JBIC Journal of Biological Inorganic Chemistry – Springer Journals
Published: Dec 26, 2017
It’s your single place to instantly
discover and read the research
that matters to you.
Enjoy affordable access to
over 18 million articles from more than
15,000 peer-reviewed journals.
All for just $49/month
Query the DeepDyve database, plus search all of PubMed and Google Scholar seamlessly
Save any article or search result from DeepDyve, PubMed, and Google Scholar... all in one place.
Get unlimited, online access to over 18 million full-text articles from more than 15,000 scientific journals.
Read from thousands of the leading scholarly journals from SpringerNature, Elsevier, Wiley-Blackwell, Oxford University Press and more.

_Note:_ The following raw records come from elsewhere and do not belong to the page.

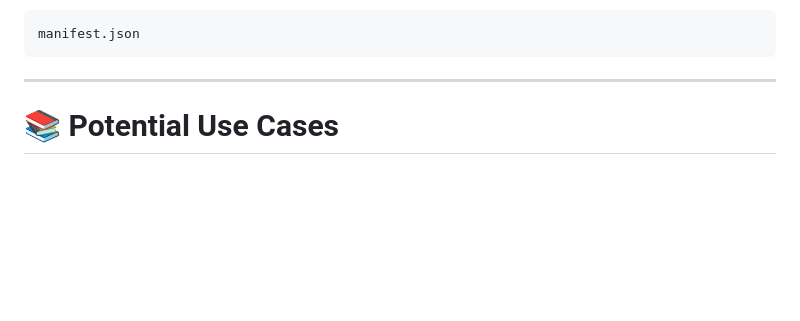
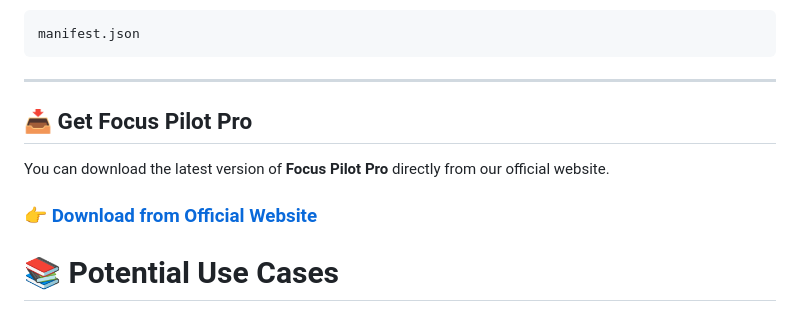
Before and after one commit to Nahid-mahmud555/focus-pilot-pro-official, a Markdown page: README.md, the part around one of its changes. GitHub-like rendering; blank space fills up the shorter version.

```diff
--- a/README.md
+++ b/README.md
@@ -334,6 +339,14 @@ manifest.json
 
 ---
 
+
+## 📥 Get Focus Pilot Pro
+
+You can download the latest version of **Focus Pilot Pro** directly from our official website.
+
+### [👉 Download from Official Website](https://full-f.vercel.app/)
+
+
 # 📚 Potential Use Cases
 
 ### 🎓 Students
```
Also changed, not shown: other parts of README.md (+5 -0 lines).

All the latest content is available, no embargo periods.
“Hi guys, I cannot tell you how much I love this resource. Incredible. I really believe you've hit the nail on the head with this site in regards to solving the research-purchase issue.”Daniel C.

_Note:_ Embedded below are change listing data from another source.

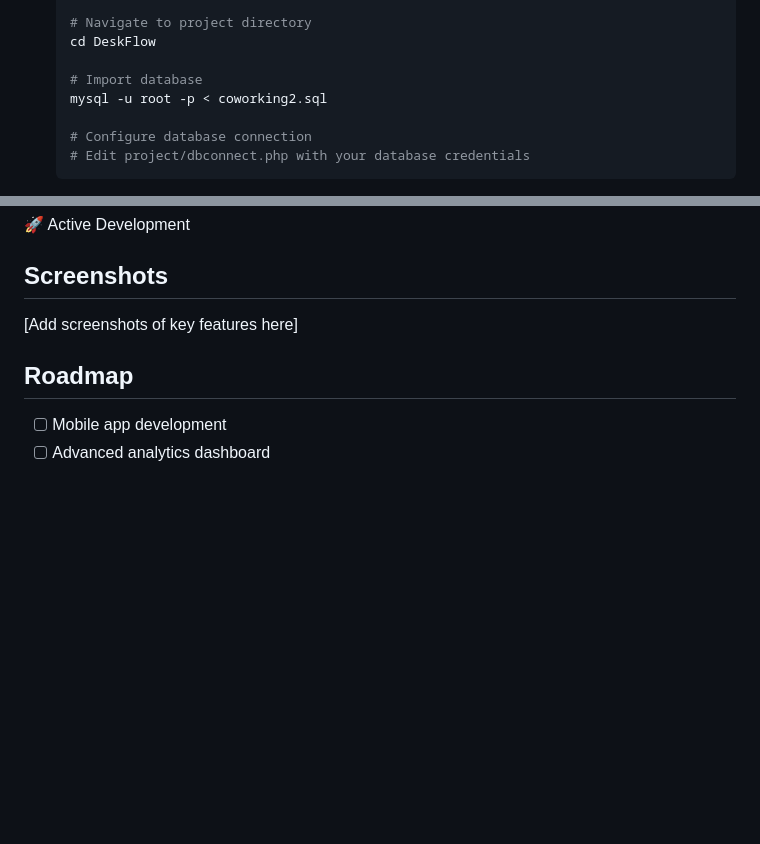
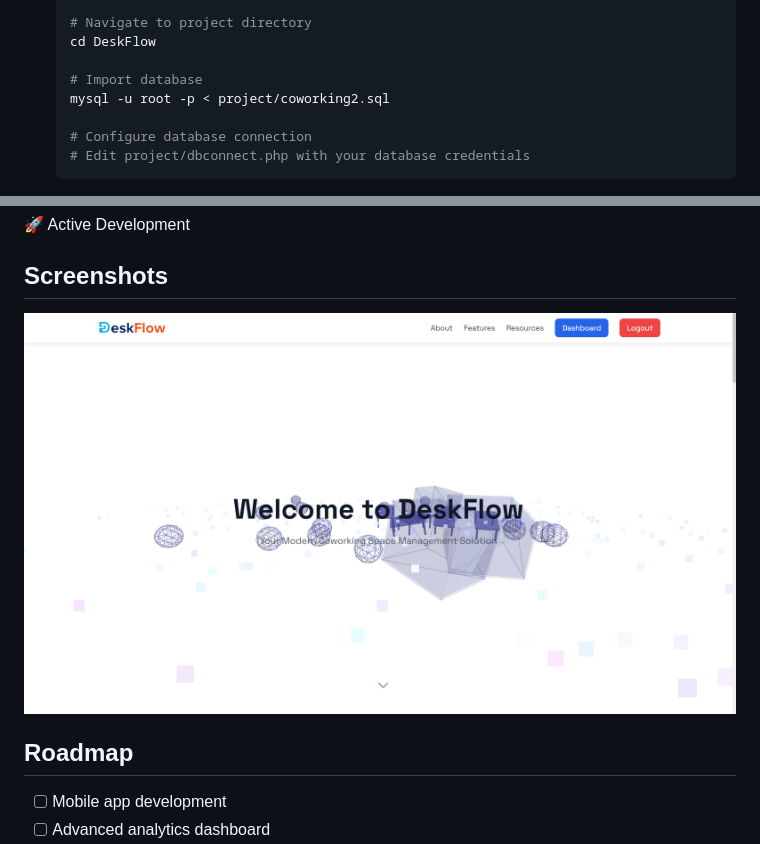
Before and after one commit to AyushAgrawal2004/DeskFlow, a Markdown page: README.md, 2 parts joined by grey strips. Drawn GitHub-style; blank space fills up the shorter version.

```diff
--- a/README.md
+++ b/README.md
@@ -49,7 +49,7 @@ A modern, feature-rich workspace management system built with PHP and MySQL. Des
    cd DeskFlow
 
    # Import database
-   mysql -u root -p < coworking2.sql
+   mysql -u root -p < project/coworking2.sql
 
    # Configure database connection
    # Edit project/dbconnect.php with your database credentials
@@ -132,7 +132,7 @@ For support, create an issue in the repository or contact the maintainer.
 
 ## Screenshots
 
-[Add screenshots of key features here]
+![DeskFlow Screenshot](Screenshot%202025-04-18%20200753.png)
 
 ## Roadmap
 
```
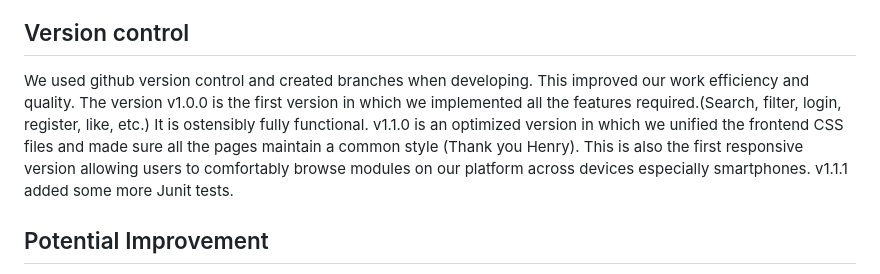
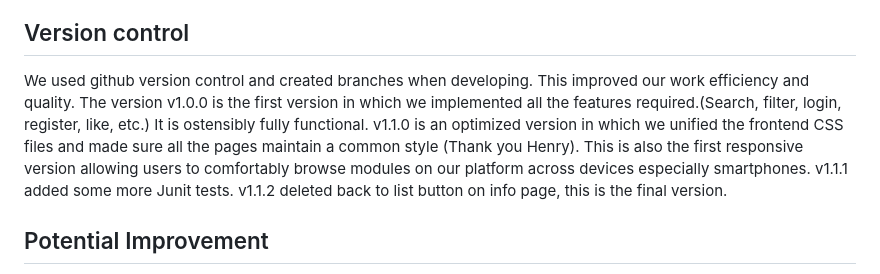
Before and after one commit to RenzudadiZZA/IC_Course-finder, a Markdown page: README.md, the part around the change. GitHub-like rendering.

Commit message:
update: Update README about v1.1.2

```diff
--- a/README.md
+++ b/README.md
@@ -98,7 +98,7 @@ We used GitHub issues to ensure that all features were comprehensively implement
 
 ## Version control
 
-We used github version control and created branches when developing. This improved our work efficiency and quality. The version v1.0.0 is the first version in which we implemented all the features required.(Search, filter, login, register, like, etc.) It is ostensibly fully functional. v1.1.0 is an optimized version in which we unified the frontend CSS files and made sure all the pages maintain a common style (Thank you Henry). This is also the first responsive version allowing users to comfortably browse modules on our platform across devices especially smartphones. v1.1.1 added some more Junit tests.
+We used github version control and created branches when developing. This improved our work efficiency and quality. The version v1.0.0 is the first version in which we implemented all the features required.(Search, filter, login, register, like, etc.) It is ostensibly fully functional. v1.1.0 is an optimized version in which we unified the frontend CSS files and made sure all the pages maintain a common style (Thank you Henry). This is also the first responsive version allowing users to comfortably browse modules on our platform across devices especially smartphones. v1.1.1 added some more Junit tests. v1.1.2 deleted back to list button on info page, this is the final version.
 
 ## Potential Improvement
 
```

“Whoa! It’s like Spotify but for academic articles.”@Phil_Robichaud
“I must say, @deepdyve is a fabulous solution to the independent researcher's problem of #access to #information.”@deepthiw
“My last article couldn't be possible without the platform @deepdyve that makes journal papers cheaper.”@JoseServera